The other day I was reading sky news on my phone and I came across the news of 3D printing technology being used to create components for fighter jets which got me VERY interested in the whole 3D printing marlarky. For those of you who are not aware of 3D printing then you should start to keep an eye out for it because this could be the future of how things are produced. This clever machine can basically transform any idea you have in your head and turn it into a 3D reality (with a few steps inbetween of course). Say if I want to design a vase for my new home or design something bespoke for a friend, all I have to do is design it on the computer, check on the screen to see if I am happy with it and if I am then all I do is hit print and taa-daa my vase is here, like magic almost.
You all know what I am going to say next right? Yes, you can design you own glasses and yes it will print out glasses. However this does’t mean go out and buy yourself a 3D printer and start making your own glasses because as you can imagine these machine are not cheap. During 100% Optical there will be an optician there who will be taking part in a live debate on 3D printing and he is the first optician in the UK who has been using this technology in his practice down in Devon.

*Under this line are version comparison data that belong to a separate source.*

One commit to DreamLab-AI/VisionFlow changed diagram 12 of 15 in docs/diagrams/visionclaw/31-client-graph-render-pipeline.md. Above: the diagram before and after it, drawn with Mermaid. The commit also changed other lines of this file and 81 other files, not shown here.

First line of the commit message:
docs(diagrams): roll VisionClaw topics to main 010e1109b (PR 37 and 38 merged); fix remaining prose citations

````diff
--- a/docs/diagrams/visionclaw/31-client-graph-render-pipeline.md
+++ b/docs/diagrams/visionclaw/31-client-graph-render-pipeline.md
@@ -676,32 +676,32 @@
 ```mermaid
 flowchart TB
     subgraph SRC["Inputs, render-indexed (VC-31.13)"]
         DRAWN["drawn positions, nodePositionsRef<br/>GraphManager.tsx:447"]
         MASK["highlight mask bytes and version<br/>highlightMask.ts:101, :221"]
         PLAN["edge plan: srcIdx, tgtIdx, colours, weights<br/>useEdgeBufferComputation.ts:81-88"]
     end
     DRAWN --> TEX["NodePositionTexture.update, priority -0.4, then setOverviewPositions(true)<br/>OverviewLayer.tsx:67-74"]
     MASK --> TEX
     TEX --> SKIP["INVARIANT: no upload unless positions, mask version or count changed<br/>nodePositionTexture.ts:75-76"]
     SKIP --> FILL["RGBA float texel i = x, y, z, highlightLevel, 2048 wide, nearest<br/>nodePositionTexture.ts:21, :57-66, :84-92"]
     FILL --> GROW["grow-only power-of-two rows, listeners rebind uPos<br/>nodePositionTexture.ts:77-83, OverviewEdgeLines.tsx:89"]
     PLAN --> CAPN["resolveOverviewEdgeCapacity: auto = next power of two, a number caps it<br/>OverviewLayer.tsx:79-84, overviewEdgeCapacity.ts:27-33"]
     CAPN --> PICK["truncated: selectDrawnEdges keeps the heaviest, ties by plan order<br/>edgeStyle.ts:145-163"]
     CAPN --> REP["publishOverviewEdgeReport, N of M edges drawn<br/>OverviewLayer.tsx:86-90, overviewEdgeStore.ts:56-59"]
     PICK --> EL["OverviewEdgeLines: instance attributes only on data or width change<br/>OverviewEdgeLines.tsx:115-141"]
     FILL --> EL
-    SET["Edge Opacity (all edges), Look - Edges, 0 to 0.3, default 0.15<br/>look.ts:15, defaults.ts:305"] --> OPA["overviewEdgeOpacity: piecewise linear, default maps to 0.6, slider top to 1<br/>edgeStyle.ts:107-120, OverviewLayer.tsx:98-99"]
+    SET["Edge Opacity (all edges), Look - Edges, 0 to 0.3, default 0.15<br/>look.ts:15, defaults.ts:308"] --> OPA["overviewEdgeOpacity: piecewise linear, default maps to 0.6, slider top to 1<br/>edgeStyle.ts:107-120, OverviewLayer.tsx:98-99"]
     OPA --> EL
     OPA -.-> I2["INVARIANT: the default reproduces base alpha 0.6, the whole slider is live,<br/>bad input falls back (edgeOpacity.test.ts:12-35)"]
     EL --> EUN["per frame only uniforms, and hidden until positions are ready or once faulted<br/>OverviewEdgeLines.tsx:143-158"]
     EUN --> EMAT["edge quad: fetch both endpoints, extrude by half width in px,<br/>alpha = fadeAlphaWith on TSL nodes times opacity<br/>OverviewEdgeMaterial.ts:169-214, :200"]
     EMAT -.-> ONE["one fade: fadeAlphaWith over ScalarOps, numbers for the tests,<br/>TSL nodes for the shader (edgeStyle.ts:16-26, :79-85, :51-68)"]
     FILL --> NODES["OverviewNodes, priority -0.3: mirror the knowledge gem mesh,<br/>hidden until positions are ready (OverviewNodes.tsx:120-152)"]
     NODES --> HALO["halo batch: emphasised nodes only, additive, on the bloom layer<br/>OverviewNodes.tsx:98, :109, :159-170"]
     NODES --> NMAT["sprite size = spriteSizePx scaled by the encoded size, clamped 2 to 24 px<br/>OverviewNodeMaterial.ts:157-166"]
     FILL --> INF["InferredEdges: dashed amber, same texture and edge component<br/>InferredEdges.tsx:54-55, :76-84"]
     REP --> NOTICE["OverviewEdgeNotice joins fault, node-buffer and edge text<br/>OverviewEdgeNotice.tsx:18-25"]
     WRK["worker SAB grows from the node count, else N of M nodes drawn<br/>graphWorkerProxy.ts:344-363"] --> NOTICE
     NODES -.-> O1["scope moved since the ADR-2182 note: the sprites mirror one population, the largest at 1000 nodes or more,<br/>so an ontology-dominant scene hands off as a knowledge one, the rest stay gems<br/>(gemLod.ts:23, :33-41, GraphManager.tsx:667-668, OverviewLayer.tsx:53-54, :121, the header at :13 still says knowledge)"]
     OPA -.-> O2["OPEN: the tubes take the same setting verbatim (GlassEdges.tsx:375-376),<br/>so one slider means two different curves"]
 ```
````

I think the live debate at 100% Optical should be an interesting one, infact I wouldn’t mind joining in, hehe! This kind of technology does give customers the freedom to design their own frames and it will give opticians the edge over other practices where you can offering a very specialist service to the public considering this 3D printing is still very new to us all. How will this shape the future of eyewear? If you are within the optical profession do you think it is a good idea? If you think about it… a customer can come in and see a pair of glasses they like from your display BUT they may not like the colour or they maybe even want to change the shape slightly to make them bigger or smaller. If you have the 3D printing technology available your customer can just ask you to create a frame how they want it.
This does raise another question, what if you do start to give every customer this freedom, what would happen to existing eyewear manufacturers? If you are interested in this technology then I would highly recommend you to attend the live debate at 100% Optical, I will most certainly be there and if you see me do say hi, I don’t bite 😉